*** Listed records ***
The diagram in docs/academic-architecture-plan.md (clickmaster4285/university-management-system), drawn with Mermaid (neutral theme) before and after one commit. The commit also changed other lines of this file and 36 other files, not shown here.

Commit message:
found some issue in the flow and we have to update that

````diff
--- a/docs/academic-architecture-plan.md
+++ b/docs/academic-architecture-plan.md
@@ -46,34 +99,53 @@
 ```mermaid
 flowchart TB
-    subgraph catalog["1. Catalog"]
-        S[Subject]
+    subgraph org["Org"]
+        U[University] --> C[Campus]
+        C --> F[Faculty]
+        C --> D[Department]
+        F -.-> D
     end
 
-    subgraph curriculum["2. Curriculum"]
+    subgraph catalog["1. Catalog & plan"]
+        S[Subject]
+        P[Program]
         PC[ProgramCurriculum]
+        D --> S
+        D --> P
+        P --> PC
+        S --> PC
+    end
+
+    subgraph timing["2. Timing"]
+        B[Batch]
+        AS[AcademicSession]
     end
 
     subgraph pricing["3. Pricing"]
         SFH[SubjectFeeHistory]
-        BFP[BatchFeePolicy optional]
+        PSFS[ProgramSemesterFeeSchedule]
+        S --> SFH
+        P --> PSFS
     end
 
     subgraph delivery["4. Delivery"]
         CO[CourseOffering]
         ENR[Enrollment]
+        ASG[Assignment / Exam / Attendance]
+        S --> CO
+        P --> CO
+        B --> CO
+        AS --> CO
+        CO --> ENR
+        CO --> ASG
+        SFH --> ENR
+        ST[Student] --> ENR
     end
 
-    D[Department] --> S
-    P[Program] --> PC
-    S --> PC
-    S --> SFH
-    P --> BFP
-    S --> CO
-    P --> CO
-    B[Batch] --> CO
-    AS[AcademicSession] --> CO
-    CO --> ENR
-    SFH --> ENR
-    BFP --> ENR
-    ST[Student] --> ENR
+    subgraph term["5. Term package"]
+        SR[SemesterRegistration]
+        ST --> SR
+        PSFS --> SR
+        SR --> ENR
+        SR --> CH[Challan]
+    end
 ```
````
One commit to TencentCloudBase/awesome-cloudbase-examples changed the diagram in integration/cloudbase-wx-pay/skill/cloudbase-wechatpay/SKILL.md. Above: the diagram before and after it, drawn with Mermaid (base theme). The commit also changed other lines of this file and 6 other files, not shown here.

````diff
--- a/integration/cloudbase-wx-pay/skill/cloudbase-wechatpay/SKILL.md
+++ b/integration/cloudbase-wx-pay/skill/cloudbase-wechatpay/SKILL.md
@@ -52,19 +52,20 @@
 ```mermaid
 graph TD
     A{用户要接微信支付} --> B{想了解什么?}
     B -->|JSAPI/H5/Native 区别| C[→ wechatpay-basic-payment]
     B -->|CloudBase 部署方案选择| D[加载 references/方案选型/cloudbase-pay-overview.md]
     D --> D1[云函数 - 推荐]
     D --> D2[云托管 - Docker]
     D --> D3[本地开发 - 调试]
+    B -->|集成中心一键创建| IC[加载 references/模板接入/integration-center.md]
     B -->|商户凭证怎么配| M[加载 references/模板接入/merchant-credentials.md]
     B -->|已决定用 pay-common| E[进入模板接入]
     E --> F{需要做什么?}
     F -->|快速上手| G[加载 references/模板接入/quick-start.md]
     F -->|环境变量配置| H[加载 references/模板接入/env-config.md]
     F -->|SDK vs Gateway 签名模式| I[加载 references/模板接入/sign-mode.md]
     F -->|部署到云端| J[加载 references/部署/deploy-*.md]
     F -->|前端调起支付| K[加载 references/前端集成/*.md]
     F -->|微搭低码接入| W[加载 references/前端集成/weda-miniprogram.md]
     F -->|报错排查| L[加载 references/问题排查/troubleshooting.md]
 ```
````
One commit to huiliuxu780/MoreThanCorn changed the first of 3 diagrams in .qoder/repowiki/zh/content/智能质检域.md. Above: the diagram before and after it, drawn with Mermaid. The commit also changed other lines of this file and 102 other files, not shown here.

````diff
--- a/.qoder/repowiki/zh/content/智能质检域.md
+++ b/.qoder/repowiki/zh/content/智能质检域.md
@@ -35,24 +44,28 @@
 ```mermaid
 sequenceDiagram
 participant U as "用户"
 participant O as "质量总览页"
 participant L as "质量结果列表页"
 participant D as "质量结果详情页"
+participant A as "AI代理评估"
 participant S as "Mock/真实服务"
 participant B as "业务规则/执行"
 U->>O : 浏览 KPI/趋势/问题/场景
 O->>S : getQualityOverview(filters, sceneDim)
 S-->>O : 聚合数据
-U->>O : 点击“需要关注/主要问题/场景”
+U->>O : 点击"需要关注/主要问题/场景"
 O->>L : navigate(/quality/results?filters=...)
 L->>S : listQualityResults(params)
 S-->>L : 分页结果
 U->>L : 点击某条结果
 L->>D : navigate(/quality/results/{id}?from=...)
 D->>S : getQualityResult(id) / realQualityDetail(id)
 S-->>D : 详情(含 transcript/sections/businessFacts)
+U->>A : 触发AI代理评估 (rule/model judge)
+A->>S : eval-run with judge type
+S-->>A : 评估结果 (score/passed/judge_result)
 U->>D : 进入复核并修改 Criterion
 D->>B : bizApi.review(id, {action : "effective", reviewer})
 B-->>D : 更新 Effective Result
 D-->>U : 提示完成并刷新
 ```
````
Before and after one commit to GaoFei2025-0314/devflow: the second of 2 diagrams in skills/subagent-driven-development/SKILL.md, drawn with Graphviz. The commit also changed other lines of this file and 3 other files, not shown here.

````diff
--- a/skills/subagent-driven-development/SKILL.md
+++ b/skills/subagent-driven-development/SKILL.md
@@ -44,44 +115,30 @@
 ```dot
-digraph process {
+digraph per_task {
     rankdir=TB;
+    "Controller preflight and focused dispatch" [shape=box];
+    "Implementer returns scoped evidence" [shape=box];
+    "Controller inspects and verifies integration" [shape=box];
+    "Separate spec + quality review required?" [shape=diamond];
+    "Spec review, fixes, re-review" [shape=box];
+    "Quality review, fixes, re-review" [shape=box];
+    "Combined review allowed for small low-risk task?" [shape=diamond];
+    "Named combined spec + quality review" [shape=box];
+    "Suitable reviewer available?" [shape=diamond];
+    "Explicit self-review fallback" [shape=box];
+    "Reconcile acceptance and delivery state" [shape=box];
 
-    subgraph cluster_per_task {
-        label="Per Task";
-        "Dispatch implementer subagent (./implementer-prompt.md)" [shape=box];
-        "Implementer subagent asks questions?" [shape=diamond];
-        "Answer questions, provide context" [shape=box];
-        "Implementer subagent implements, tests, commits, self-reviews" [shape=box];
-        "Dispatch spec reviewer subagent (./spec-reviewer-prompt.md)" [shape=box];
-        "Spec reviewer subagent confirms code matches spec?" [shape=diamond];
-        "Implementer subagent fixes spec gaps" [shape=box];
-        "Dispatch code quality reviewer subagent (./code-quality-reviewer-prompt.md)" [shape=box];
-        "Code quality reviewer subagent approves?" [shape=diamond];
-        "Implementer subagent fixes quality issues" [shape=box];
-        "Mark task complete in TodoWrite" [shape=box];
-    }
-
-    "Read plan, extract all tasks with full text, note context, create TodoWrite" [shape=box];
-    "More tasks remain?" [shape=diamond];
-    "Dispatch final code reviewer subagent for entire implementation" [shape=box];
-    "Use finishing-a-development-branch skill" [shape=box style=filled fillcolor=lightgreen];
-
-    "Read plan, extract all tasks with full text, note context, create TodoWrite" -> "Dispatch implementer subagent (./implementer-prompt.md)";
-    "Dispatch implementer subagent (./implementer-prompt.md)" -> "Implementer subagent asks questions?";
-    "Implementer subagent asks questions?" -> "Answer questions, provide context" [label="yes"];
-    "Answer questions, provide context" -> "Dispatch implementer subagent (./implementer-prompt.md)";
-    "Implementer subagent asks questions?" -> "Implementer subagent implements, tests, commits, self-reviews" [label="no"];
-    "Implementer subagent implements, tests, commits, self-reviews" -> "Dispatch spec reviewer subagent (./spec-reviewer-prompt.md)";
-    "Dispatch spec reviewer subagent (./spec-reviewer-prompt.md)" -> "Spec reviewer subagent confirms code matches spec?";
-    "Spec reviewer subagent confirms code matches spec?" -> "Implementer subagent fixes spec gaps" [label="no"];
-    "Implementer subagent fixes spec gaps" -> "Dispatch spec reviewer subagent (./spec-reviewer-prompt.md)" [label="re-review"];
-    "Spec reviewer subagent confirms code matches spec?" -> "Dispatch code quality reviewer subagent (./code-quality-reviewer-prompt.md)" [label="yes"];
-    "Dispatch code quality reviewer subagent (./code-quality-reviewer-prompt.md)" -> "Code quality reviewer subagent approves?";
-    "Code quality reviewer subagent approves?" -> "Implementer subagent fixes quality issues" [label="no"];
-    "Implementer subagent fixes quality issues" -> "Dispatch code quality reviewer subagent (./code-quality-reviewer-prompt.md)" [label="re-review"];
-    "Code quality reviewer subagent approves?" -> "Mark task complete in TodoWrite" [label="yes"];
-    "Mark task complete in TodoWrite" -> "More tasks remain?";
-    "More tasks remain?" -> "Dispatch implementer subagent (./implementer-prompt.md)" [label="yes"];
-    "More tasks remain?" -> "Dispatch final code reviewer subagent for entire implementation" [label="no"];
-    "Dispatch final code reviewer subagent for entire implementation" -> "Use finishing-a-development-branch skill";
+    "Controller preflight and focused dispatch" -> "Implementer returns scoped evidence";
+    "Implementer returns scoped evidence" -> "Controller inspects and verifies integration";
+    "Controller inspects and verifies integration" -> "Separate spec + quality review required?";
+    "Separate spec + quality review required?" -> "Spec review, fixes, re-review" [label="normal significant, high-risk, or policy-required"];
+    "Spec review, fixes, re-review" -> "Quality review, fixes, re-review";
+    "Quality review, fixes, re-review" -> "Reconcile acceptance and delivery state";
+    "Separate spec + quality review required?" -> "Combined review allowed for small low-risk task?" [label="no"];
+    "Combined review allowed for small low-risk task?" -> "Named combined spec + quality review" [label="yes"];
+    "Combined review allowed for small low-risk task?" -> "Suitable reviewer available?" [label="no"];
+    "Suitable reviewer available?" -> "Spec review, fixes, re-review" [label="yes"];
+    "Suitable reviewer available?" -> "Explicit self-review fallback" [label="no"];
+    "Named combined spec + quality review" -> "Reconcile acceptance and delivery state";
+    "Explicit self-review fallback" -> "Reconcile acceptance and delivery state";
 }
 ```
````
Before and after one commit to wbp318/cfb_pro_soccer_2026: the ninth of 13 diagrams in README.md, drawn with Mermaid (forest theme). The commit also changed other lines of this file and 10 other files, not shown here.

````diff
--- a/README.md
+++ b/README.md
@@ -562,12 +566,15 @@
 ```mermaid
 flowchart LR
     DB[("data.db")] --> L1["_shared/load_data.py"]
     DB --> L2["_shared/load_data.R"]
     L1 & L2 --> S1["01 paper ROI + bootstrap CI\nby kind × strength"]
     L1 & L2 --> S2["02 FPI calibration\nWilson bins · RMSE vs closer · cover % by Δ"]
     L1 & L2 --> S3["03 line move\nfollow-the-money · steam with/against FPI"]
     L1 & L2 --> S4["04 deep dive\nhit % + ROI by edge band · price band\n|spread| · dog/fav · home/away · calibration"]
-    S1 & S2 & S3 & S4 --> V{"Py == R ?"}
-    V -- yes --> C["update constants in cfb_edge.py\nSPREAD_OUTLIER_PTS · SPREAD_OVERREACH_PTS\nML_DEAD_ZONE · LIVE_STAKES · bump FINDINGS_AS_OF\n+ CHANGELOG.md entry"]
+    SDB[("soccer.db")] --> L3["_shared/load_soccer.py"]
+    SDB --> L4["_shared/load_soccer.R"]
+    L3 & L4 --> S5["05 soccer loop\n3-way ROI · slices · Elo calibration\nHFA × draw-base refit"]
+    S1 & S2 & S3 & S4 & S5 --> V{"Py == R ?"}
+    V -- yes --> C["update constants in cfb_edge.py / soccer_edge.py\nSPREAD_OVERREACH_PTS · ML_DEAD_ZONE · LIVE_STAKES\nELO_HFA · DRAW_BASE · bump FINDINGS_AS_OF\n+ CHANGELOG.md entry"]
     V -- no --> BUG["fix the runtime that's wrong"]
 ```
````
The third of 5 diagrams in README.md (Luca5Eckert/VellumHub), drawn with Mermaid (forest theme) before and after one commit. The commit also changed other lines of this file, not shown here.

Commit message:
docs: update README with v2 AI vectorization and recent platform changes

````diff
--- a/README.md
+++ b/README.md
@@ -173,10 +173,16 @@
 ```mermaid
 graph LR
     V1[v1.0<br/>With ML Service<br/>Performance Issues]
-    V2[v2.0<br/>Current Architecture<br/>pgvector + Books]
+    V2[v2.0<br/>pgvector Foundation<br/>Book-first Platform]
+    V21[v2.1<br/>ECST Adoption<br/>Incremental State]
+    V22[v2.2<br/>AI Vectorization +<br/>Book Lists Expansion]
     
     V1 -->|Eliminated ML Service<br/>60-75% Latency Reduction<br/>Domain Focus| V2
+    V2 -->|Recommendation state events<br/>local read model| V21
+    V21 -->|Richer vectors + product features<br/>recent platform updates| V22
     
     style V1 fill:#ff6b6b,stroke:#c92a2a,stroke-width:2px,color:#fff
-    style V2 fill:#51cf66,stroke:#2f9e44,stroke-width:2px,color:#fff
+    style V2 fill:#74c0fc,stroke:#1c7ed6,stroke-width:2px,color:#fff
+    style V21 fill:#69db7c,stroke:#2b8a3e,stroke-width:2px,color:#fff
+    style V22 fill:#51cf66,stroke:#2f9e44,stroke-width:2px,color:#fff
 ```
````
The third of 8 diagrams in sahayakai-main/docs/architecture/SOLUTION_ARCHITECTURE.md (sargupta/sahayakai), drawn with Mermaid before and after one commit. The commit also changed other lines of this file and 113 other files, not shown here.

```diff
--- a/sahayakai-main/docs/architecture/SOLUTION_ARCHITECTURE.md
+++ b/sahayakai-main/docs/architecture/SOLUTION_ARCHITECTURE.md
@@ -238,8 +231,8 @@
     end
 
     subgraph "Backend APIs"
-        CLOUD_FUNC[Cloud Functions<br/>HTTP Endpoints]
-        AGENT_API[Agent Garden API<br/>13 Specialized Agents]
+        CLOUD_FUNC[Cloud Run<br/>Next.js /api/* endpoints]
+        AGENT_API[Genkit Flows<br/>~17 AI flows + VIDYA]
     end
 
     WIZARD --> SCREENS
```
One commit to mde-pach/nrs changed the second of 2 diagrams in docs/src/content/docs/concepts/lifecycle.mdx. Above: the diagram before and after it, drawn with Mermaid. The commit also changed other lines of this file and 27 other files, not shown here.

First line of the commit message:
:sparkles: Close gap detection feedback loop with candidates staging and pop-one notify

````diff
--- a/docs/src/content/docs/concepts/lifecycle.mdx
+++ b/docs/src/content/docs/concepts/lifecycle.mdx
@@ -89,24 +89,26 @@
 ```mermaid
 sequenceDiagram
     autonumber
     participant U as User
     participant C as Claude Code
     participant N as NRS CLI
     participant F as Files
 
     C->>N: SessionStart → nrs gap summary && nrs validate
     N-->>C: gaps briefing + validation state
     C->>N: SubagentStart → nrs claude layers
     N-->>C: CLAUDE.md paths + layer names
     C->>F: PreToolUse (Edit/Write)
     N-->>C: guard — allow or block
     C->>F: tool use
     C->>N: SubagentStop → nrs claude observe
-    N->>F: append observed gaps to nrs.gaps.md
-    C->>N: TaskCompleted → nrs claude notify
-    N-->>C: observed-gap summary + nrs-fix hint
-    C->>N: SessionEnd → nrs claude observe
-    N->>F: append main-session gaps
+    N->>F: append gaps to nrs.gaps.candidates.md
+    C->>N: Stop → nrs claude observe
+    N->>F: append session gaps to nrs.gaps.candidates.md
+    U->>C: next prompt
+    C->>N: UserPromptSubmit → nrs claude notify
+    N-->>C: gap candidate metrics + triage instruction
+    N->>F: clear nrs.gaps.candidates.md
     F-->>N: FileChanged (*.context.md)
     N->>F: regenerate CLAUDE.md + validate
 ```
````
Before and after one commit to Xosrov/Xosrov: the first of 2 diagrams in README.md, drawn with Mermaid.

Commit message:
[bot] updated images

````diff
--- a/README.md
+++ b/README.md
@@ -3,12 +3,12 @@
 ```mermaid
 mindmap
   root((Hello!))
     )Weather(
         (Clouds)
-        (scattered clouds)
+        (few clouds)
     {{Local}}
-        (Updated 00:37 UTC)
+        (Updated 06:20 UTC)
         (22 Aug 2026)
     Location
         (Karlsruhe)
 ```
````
*** End of Listed records ***
Prompt |
Go back to the listing above. Copy word for word the lines from the one with "Architecture<br/>pgvector + Books]" through the one with "Vectorization +<br/>Book Lists Expansion]", and nothing more.

Expected answer |
-    V2[v2.0<br/>Current Architecture<br/>pgvector + Books]
+    V2[v2.0<br/>pgvector Foundation<br/>Book-first Platform]
+    V21[v2.1<br/>ECST Adoption<br/>Incremental State]
+    V22[v2.2<br/>AI Vectorization +<br/>Book Lists Expansion]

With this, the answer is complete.